The process is bogged down as a result of micromanaging by the president and senior staff, turf wars between the West Wing and Cabinet secretaries and a largely inexperienced and overworked staff, say more than a dozen sources including administration insiders, lobbyists, lawyers and Republican strategists.


► Senator Cory Gardner’s State Director is taking a job with Boeing at the end of this month. Andy Merritt will take over for Chuck Poplstein on April 26. The odds of Sen. Gardner actually holding a town hall meeting in Colorado probably won’t change, unfortunately.



The “Love Guv” is no more.


► Ed Perlmutter talks with 9News about his decision to run for Governor in 2018.



► What do Colorado Republicans think about how to proceed in Syria? That depends, apparently, on whether or not their party controls the White House.


Don’t forget to check out The Get More Smarter Show. You can also Get More Smarter by liking Colorado Pols on Facebook!


4 thoughts on “Get More Smarter on Tuesday (April 11)

  1. Future headline: Crow Eats Coffman

    Go Jim Thompson! (And Jon Ossoff!)

    And goopers being disgusting, shameless, soulless hypocrites regarding action against Assad? That's not news, nor is it a bug. It's a gop FEATURE.

  2. Sign up for

    Mike Coffman Town Hall April 12, 2017 6-7 pm

    CU Anschutz Campus, Education Building 2 South, Aurora

    Must sign up in advance, via link on this page.

    Check-in Process:
    Please bring your ticket and picture I.D. (with matching address) to the event. Your ticket will be scanned and you will be given an armband and raffle ticket (see below) prior to being admitted to the Main Hall/Overflow Room. For security reasons, please limit your entering/exit of the hall once you have been seated.

    Spacing Issues
    Due to the overwhelming response to our town hall meeting from across our district and the limited capacity of the venue, we will prioritize access to the auditorium to residents of the 6th District of Colorado. Please use link above to reserve your seat to event. Additionally, there will be an overflow room (which is also ticketed) and which can be reserved at the same link. Online registration is required for admission.

    Questions Process
    At check-in you will receive a raffle ticket. This ticket with its individual number, will be drawn throughout the the event for questions. Please be sure not to lose or misplace your ticket as well as listen for your number when drawn.

    Event Details:

    • Admit 1 Constituent Guest Per Ticket
    • Matching picture I.D. w/valid address required
    • To ensure all attendees have an equal opportunity to participate without an obstructed view, no banners/signs larger than 8 1/2 x 11 are permitted
    • For safety reasons no standing in aisles, or blocking entrance/exits
    • So that everyone can participate in a constructive conversation, no yelling, shouting, or disruptive behavior.
    • No backpacks, food & drinks or weapons of any kind are allowed
    • Purses of reasonable size are permitted. Attendees and property are subject to screening
    • Congressman's staff & University representatives reserve right of admission
    • Registration is required for admission

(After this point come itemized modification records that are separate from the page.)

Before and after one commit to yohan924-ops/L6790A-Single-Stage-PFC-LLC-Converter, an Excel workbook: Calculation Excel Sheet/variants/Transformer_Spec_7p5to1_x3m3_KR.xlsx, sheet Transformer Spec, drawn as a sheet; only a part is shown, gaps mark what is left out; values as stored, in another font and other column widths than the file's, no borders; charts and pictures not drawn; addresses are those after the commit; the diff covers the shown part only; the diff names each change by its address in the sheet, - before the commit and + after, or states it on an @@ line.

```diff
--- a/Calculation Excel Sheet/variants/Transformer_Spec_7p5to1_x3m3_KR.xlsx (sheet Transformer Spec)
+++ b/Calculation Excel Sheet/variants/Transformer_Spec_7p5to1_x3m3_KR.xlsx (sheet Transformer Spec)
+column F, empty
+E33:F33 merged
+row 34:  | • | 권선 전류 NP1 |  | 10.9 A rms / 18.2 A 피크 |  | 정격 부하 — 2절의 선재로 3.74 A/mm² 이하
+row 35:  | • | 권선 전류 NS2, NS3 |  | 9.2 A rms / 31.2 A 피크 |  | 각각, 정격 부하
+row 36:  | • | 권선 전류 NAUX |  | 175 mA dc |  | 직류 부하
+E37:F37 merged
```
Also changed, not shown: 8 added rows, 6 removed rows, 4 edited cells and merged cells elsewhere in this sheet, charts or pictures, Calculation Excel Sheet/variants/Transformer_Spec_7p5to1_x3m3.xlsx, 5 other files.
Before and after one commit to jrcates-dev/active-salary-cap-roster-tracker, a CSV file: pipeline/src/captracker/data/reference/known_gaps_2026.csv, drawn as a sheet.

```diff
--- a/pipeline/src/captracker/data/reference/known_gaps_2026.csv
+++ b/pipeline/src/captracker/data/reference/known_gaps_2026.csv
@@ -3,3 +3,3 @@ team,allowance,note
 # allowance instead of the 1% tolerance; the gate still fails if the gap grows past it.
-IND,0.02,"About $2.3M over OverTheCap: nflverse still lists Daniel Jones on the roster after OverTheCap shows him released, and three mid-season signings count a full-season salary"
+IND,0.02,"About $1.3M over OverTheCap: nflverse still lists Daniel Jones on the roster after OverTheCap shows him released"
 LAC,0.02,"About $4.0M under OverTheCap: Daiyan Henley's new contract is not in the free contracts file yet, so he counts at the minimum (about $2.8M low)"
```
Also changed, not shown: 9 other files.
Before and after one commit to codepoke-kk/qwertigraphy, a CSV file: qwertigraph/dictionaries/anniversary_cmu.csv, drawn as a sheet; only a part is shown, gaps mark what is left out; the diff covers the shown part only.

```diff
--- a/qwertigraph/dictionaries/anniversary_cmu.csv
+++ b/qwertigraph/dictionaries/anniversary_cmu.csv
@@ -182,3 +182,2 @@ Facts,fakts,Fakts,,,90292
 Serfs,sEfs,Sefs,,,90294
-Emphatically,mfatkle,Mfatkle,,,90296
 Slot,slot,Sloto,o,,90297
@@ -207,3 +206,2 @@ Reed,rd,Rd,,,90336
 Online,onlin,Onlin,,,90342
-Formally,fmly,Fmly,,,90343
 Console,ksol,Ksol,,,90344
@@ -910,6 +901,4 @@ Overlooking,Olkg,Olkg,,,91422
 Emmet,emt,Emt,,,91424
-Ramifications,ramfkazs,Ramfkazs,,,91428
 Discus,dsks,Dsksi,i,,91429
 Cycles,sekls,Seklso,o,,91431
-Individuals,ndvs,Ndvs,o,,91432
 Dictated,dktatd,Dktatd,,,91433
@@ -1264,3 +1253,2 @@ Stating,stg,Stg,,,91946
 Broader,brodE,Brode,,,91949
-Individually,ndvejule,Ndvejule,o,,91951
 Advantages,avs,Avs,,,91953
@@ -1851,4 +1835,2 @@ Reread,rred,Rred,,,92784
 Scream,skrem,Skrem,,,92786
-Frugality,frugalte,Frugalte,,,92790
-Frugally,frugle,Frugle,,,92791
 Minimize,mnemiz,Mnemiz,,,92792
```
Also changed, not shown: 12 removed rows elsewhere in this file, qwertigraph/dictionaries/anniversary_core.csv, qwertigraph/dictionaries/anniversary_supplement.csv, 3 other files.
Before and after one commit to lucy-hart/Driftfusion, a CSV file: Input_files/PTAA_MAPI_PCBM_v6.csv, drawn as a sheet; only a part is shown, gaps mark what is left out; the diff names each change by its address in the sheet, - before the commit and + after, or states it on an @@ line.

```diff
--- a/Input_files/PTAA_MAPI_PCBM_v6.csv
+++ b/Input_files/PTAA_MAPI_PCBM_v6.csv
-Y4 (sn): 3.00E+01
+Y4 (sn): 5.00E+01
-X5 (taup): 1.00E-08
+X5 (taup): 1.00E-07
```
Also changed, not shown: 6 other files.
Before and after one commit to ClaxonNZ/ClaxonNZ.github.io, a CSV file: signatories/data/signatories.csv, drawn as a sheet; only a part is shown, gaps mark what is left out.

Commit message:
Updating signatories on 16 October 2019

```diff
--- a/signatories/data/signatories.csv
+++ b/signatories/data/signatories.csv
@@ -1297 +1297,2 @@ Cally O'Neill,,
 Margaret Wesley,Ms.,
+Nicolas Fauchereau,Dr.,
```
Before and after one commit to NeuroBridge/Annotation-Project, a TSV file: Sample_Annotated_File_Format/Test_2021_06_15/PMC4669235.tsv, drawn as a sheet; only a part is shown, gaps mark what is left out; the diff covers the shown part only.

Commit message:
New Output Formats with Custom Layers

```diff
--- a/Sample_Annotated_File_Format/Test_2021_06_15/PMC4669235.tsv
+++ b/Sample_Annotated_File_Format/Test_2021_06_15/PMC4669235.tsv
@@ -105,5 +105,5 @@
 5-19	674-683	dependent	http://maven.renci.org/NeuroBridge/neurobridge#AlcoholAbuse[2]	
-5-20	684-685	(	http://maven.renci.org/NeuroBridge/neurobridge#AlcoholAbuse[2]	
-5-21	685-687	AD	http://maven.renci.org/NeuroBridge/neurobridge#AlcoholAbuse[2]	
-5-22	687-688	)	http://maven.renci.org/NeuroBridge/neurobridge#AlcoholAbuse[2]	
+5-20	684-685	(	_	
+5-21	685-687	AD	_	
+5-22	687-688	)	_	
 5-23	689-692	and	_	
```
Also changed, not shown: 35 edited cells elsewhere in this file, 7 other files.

    By registering and attending this event, you are hereby agreeing to adhere to these terms and university regulations


Leave a Comment

Recent Comments

Posts about

Donald Trump

Posts about

Rep. Lauren Boebert

Posts about

Rep. Yadira Caraveo

Posts about

Colorado House

Posts about

Colorado Senate

45 readers online now


Subscribe to our monthly newsletter to stay in the loop with regular updates!